I enjoy going to my grandson’s various sporting activities and cheering them and their teammates on. It is fun to see them develop skills and grow as the season progresses. What concerns me about being at these games is the actions of the adults, particularly the adults who are acting as coaches. Now, keep in mind that my oldest grandson is playing in an under-9 division in ball hockey. For the uninitiated, ball hockey, is a form of floor hockey. It is played indoors, but in a traditional hockey rink that has a tiled floor instead of ice. This game is primarily played by kids who are not playing regular ice hockey. Of course, there are some who play both, but for the majority ball hockey is the only hockey they get. As well, many of them are just learning the skills of the sport, as far as the rules of the game and strategies of play, well let’s just say that these concepts are just a little beyond them.

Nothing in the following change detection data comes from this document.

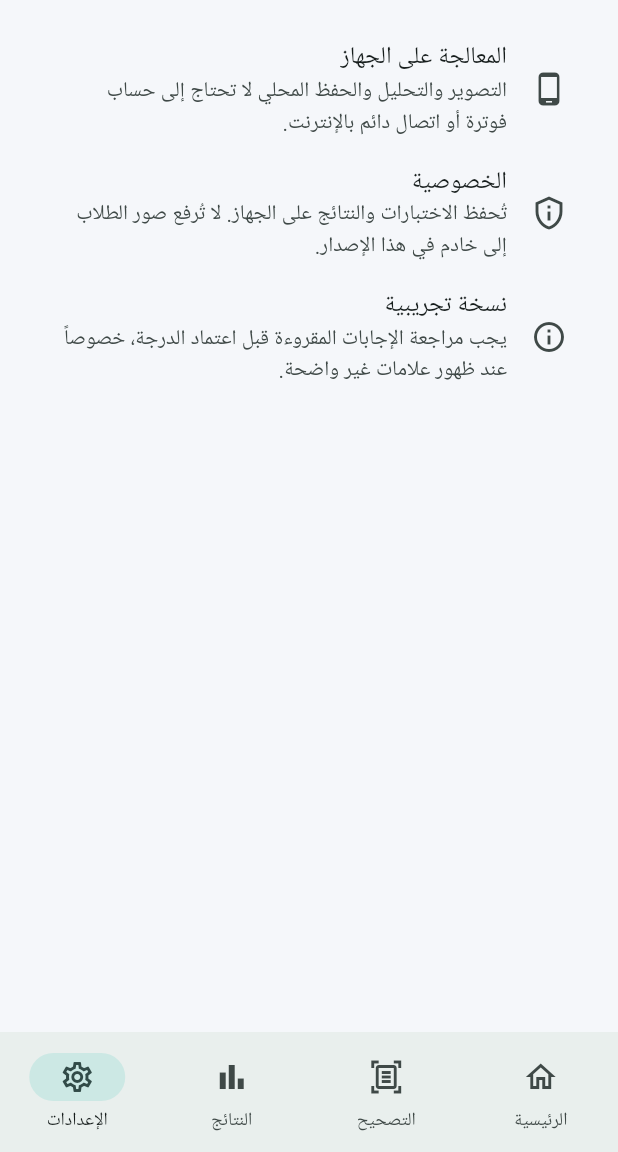
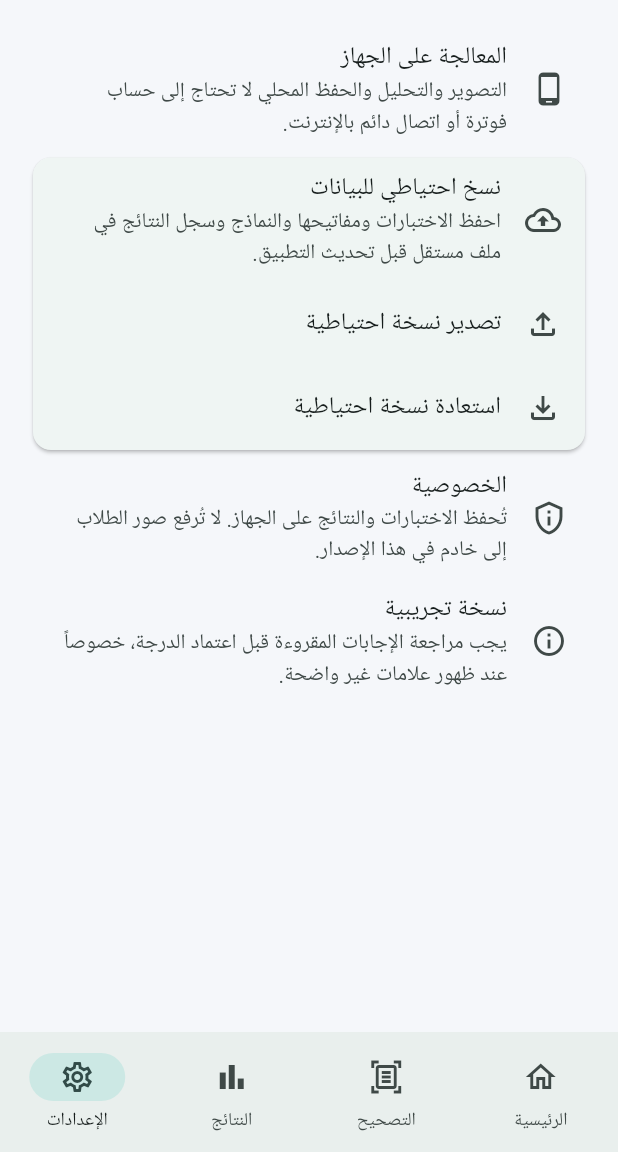
Before and after one commit to mdrstalnwr33-beep/Test-alqabi-, a Flutter app: the screen it shows after launch, item 4 of the bottom bar chosen, on a phone screen of 412 x 824 dp, the part 84-1236 px from its top. Run offline on Flutter 3.47's test engine with Material 3 defaults, Android fonts, the phone set to English and light mode, and no system bars; our stand-ins replace file_picker, image_picker, pdf, printing, share_plus, shared_preferences; missing offline and left inert: arabic_reshaper, tesseract_ocr; key blocks and very long unbroken strings in the code were emptied for the run.

Commit message:
Add backup export and restore controls to settings

```diff
--- a/lib/screens/home_screen.dart
+++ b/lib/screens/home_screen.dart
@@ -217,10 +217,40 @@ class _HomeScreenState extends State<HomeScreen> {
       ...results.map((r) => Card(child: ListTile(leading: CircleAvatar(child: Text(r.percentage.toStringAsFixed(0))), title: Text(r.studentName), subtitle: Text((r.seatNumber.isEmpty ? '' : 'رقم الجلوس: ' + r.seatNumber + ' • ') + r.examTitle + ' • ' + r.correct.toString() + '/' + r.total.toString() + ' • ' + r.scannedAt.toLocal().toString().substring(0, 16) + ' • النموذج: ' + (r.variantCode.isEmpty ? 'BASE' : r.variantCode)), trailing: Text(r.incorrect.toString() + ' خطأ'), onTap: () => _showResultDetails(r)))),
     ]);
   }
-  Widget _settingsPage() => ListView(padding: const EdgeInsets.all(18), children: const [
-    ListTile(leading: Icon(Icons.phone_android), title: Text('المعالجة على الجهاز'), subtitle: Text('التصوير والتحليل والحفظ المحلي لا تحتاج إلى حساب فوترة أو اتصال دائم بالإنترنت.')),
-    ListTile(leading: Icon(Icons.privacy_tip_outlined), title: Text('الخصوصية'), subtitle: Text('تُحفظ الاختبارات والنتائج على الجهاز. لا تُرفع صور الطلاب إلى خادم في هذا الإصدار.')),
-    ListTile(leading: Icon(Icons.info_outline), title: Text('نسخة تجريبية'), subtitle: Text('يجب مراجعة الإجابات المقروءة قبل اعتماد الدرجة، خصوصاً عند ظهور علامات غير واضحة.')),
+  Widget _settingsPage() => ListView(padding: const EdgeInsets.all(18), children: [
+    const ListTile(leading: Icon(Icons.phone_android), title: Text('المعالجة على الجهاز'), subtitle: Text('التصوير والتحليل والحفظ المحلي لا تحتاج إلى حساب فوترة أو اتصال دائم بالإنترنت.')),
+    Card(child: Column(children: [
+      const ListTile(leading: Icon(Icons.backup_outlined), title: Text('نسخ احتياطي للبيانات'), subtitle: Text('احفظ الاختبارات ومفاتيحها والنماذج وسجل النتائج في ملف مستقل قبل تحديث التطبيق.')),
+      ListTile(leading: const Icon(Icons.file_upload_outlined), title: const Text('تصدير نسخة احتياطية'), onTap: () async {
+        try {
+          final json = await store.exportBackup();
+          final dir = await getTemporaryDirectory();
+          final file = File('${dir.path}/alqadi-backup-${DateTime.now().millisecondsSinceEpoch}.json');
+          await file.writeAsString(json, flush: true);
+          await Share.shareXFiles([XFile(file.path)], text: 'النسخة الاحتياطية لتطبيق القاضي الذكي');
+        } catch (e) {
+          if (mounted) ScaffoldMessenger.of(context).showSnackBar(SnackBar(content: Text('تعذر إنشاء النسخة الاحتياطية: $e')));
+        }
+      }),
+      ListTile(leading: const Icon(Icons.file_download_outlined), title: const Text('استعادة نسخة احتياطية'), onTap: () async {
+        final confirm = await showDialog<bool>(context: context, builder: (ctx) => AlertDialog(
+          title: const Text('استعادة البيانات'),
+          content: const Text('ستستبدل هذه العملية الاختبارات والنتائج الحالية بمحتويات النسخة الاحتياطية. هل تريد المتابعة؟'),
+          actions: [TextButton(onPressed: () => Navigator.pop(ctx, false), child: const Text('إلغاء')), FilledButton(onPressed: () => Navigator.pop(ctx, true), child: const Text('استعادة'))],
+        ));
+        if (confirm != true) return;
+        try {
+          final count = await store.pickAndImportBackup();
+          if (count == null) return;
+          await _load();
+          if (mounted) ScaffoldMessenger.of(context).showSnackBar(SnackBar(content: Text('تمت استعادة $count سجلّاً بنجاح.')));
+        } catch (e) {
+          if (mounted) ScaffoldMessenger.of(context).showSnackBar(SnackBar(content: Text('تعذرت استعادة النسخة: $e')));
+        }
+      }),
+    ])),
+    const ListTile(leading: Icon(Icons.privacy_tip_outlined), title: Text('الخصوصية'), subtitle: Text('تُحفظ الاختبارات والنتائج على الجهاز. لا تُرفع صور الطلاب إلى خادم في هذا الإصدار.')),
+    const ListTile(leading: Icon(Icons.info_outline), title: Text('نسخة تجريبية'), subtitle: Text('يجب مراجعة الإجابات المقروءة قبل اعتماد الدرجة، خصوصاً عند ظهور علامات غير واضحة.')),
   ]);
 }
 
```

This activity is well organized by the Saskatoon Ball Hockey Association, they provide referees for each game. Prior to the game each team is given ‘warm-up’ time in which some skills are provided by the coaches. When the game begins, many of the kids are unsure of where to stand for the face-off, so it take some time for the refs and coaches to get them set. Once play begins the game seems to move along until a whistle blows. This is to signal a goal, icing, or off-sides call. Most of the kids understand what a goal is, the ball is shot into one of the two nets. Icing, they really don’t get. Off-side is it seems a completely unknown concept. It seems clear that the learning curve for these youngsters is pretty steep, when it comes to rules and strategies of the game.

It also, I fear, is a reflection on the Canadian Ice Hockey mentality of Playing Games and Keeping Score, rather than on Skill development.

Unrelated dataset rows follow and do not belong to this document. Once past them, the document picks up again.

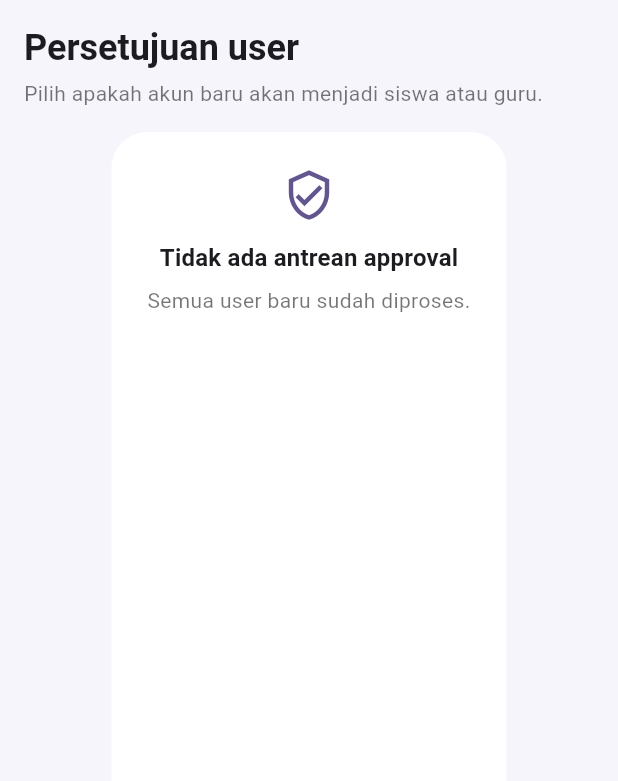
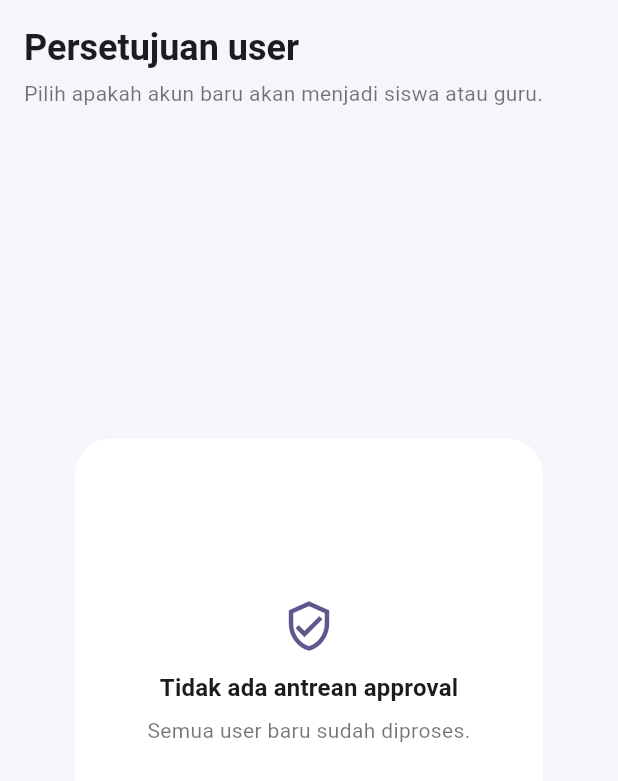
Before and after one commit to Kenn-ind/kelas_ku, a Flutter app: the _ApprovalPage widget shown alone on an empty page, opened directly, after a tap on "Approve sebagai siswa", on a phone screen of 412 x 824 dp. Shown: the top 781 px of the screen. Run offline on Flutter 3.47's test engine with Material 3 defaults, Android fonts, the light colour scheme and no system bars; our stand-ins replace flutter_riverpod; accounts and stored records are empty.

Commit message:
Fix admin dashboard empty state and overflow

```diff
--- a/lib/screens/admin/admin_dashboard.dart
+++ b/lib/screens/admin/admin_dashboard.dart
@@ -40,9 +40,12 @@ class _AdminDashboardState extends ConsumerState<AdminDashboard> {
         selectedIndex: index,
         onDestinationSelected: (value) => setState(() => index = value),
         destinations: const [
-          NavigationDestination(icon: Icon(Icons.grid_view_rounded), label: 'Overview'),
-          NavigationDestination(icon: Icon(Icons.verified_user_outlined), label: 'Approval'),
-          NavigationDestination(icon: Icon(Icons.settings_outlined), label: 'Pengaturan'),
+          NavigationDestination(
+              icon: Icon(Icons.grid_view_rounded), label: 'Overview'),
+          NavigationDestination(
+              icon: Icon(Icons.verified_user_outlined), label: 'Approval'),
+          NavigationDestination(
+              icon: Icon(Icons.settings_outlined), label: 'Pengaturan'),
         ],
       ),
     );
@@ -120,13 +123,20 @@ class _ApprovalPage extends ConsumerWidget {
           if (pending.isEmpty)
             Expanded(
               child: Center(
-                child: ConstrainedBox(
-                  constraints: const BoxConstraints(maxWidth: 360),
-                  child: const EmptyStateCard(
-                    title: 'Tidak ada antrean approval',
-                    subtitle: 'Semua user baru sudah diproses.',
-                    icon: Icons.verified_user_outlined,
-                  ),
+                child: LayoutBuilder(
+                  builder: (context, constraints) {
+                    final cardSize = constraints.maxWidth < 420
+                        ? constraints.maxWidth * 0.82
+                        : 320.0;
+                    return SizedBox.square(
+                      dimension: cardSize.clamp(220.0, 320.0),
+                      child: const EmptyStateCard(
+                        title: 'Tidak ada antrean approval',
+                        subtitle: 'Semua user baru sudah diproses.',
+                        icon: Icons.verified_user_outlined,
+                      ),
+                    );
+                  },
                 ),
               ),
             )
@@ -145,7 +155,10 @@ class _ApprovalPage extends ConsumerWidget {
                         children: [
                           Text(
                             user.name,
-                            style: Theme.of(context).textTheme.titleMedium?.copyWith(fontWeight: FontWeight.w700),
+                            style: Theme.of(context)
+                                .textTheme
+                                .titleMedium
+                                ?.copyWith(fontWeight: FontWeight.w700),
                           ),
                           const SizedBox(height: 4),
                           Text('${user.username} · ${user.email}'),
@@ -155,17 +168,23 @@ class _ApprovalPage extends ConsumerWidget {
                             runSpacing: 10,
                             children: [
                               FilledButton.tonalIcon(
-                                onPressed: () => ref.read(appStateProvider).approveUserAsStudent(user.id),
+                                onPressed: () => ref
+                                    .read(appStateProvider)
+                                    .approveUserAsStudent(user.id),
                                 icon: const Icon(Icons.school_outlined),
                                 label: const Text('Approve sebagai siswa'),
                               ),
                               FilledButton.icon(
-                                onPressed: () => ref.read(appStateProvider).approveUserAsTeacher(user.id),
+                                onPressed: () => ref
+                                    .read(appStateProvider)
+                                    .approveUserAsTeacher(user.id),
                                 icon: const Icon(Icons.badge_outlined),
                                 label: const Text('Approve sebagai guru'),
                               ),
                               OutlinedButton.icon(
-                                onPressed: () => ref.read(appStateProvider).rejectUser(user.id),
+                                onPressed: () => ref
+                                    .read(appStateProvider)
+                                    .rejectUser(user.id),
                                 icon: const Icon(Icons.delete_outline),
                                 label: const Text('Tolak'),
                               ),
--- a/lib/widgets/common.dart
+++ b/lib/widgets/common.dart
@@ -178,6 +178,8 @@ class EmptyStateCard extends StatelessWidget {
       child: Padding(
         padding: const EdgeInsets.all(24),
         child: Column(
+          mainAxisSize: MainAxisSize.min,
+          mainAxisAlignment: MainAxisAlignment.center,
           children: [
             Icon(icon, size: 36, color: Theme.of(context).colorScheme.primary),
             const SizedBox(height: 12),
@@ -277,16 +279,20 @@ class AttendanceDonutCard extends StatelessWidget {
                       children: [
                         TextSpan(
                           text: '$present',
-                          style: Theme.of(context).textTheme.headlineSmall?.copyWith(
+                          style: Theme.of(context)
+                              .textTheme
+                              .headlineSmall
+                              ?.copyWith(
                                 fontWeight: FontWeight.w800,
                                 color: activeColor,
                               ),
                         ),
                         TextSpan(
                           text: '/$total',
-                          style: Theme.of(context).textTheme.titleMedium?.copyWith(
-                                color: Colors.black45,
-                              ),
+                          style:
+                              Theme.of(context).textTheme.titleMedium?.copyWith(
+                                    color: Colors.black45,
+                                  ),
                         ),
                       ],
                     ),
```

My grandson, who also plays soccer in the Saskatoon Youth Soccer Association has had a much different experience in that sport. He has been playing for about 3 years with his community association soccer teams. When they get together for games they spend 1/2 the time with their coaches practicing skill development. Once the game starts, it is the coaches, rather than referees who keep the action moving. No score is kept so the emphasis is really on enjoying the game. When the players are 9 years old they then move to the zone teams. Each zone is made up of several community associations. The city is thus divided in several zones. These zones compete in leagues at various age-classes. Within each age class there can be 1 or more divisions based on the skill level of the athletes.

It seems to me that SMBH could take few lessons from soccer. Keeping score and having referees, is good and necessary in competitive leagues. However, for younger kids who are justing learning the game, the competitive nature of adults can have damaging effects. At the ring yesterday, the game preceding ours was a example of what can happen when competition overrides the learning and development. The score was tied at the end or regulation time. At the level of play, this was an under 9 game as well, the game should have been over and recorded as a tie. But, no, when SMBH games are tied the teams enter a 3-player aside shoot-out to determine the winner. While this might seem like a good idea it is not for players of this age. For the shooters, have to start at the centre red line and going in on the goaltender, just like in the NHL, is a challenge for these kids. Anyway, the game remained tied after 3 shooters. So the shootout continued  alternating 1 shooter at a time. The last shooter for the red team missed his shot, so the grey team shooter took his turn. He started towards the goal, but apparently left before the whistle. One of the referees blew his whistle, stopping the player and instructed him to start again, but wait for the whistle. The player return to centre and started again when he heard the whistle. Keep in mind that this player is Under 9 years old. Well, he started off and in his excitement, overran the ball and stepped on it. He recovered and continue towards the goal. He then made a shot and beat the goalie. I as well as most everyone else watching the game thought the grey team had won the game. However, that was not the case, the coach of the red team, protested to the referees, that this last shot should not count and his team should win the game. I should also point out that from my view the coach only did this with one of the referees. This referee then went and talked to the other ref. Clearly the decided to overturn their decision and rule ‘no goal’ and give the win to the red team. I’m not sure what the protocol is for the SMBH, but there are many issues here. First, why are the teams going to a shootout when the game is tied. Conduction a shoot-out backs up the next game and all subsequent games. Perhaps at these young ages a tie is fine. Further, the optics of the sequence of events that I have described must be addressed.

Ball hockey (floor hockey) is a great game for kids to play. I just hope that things run smoother in the future. It would be a shame to see things deteriorate.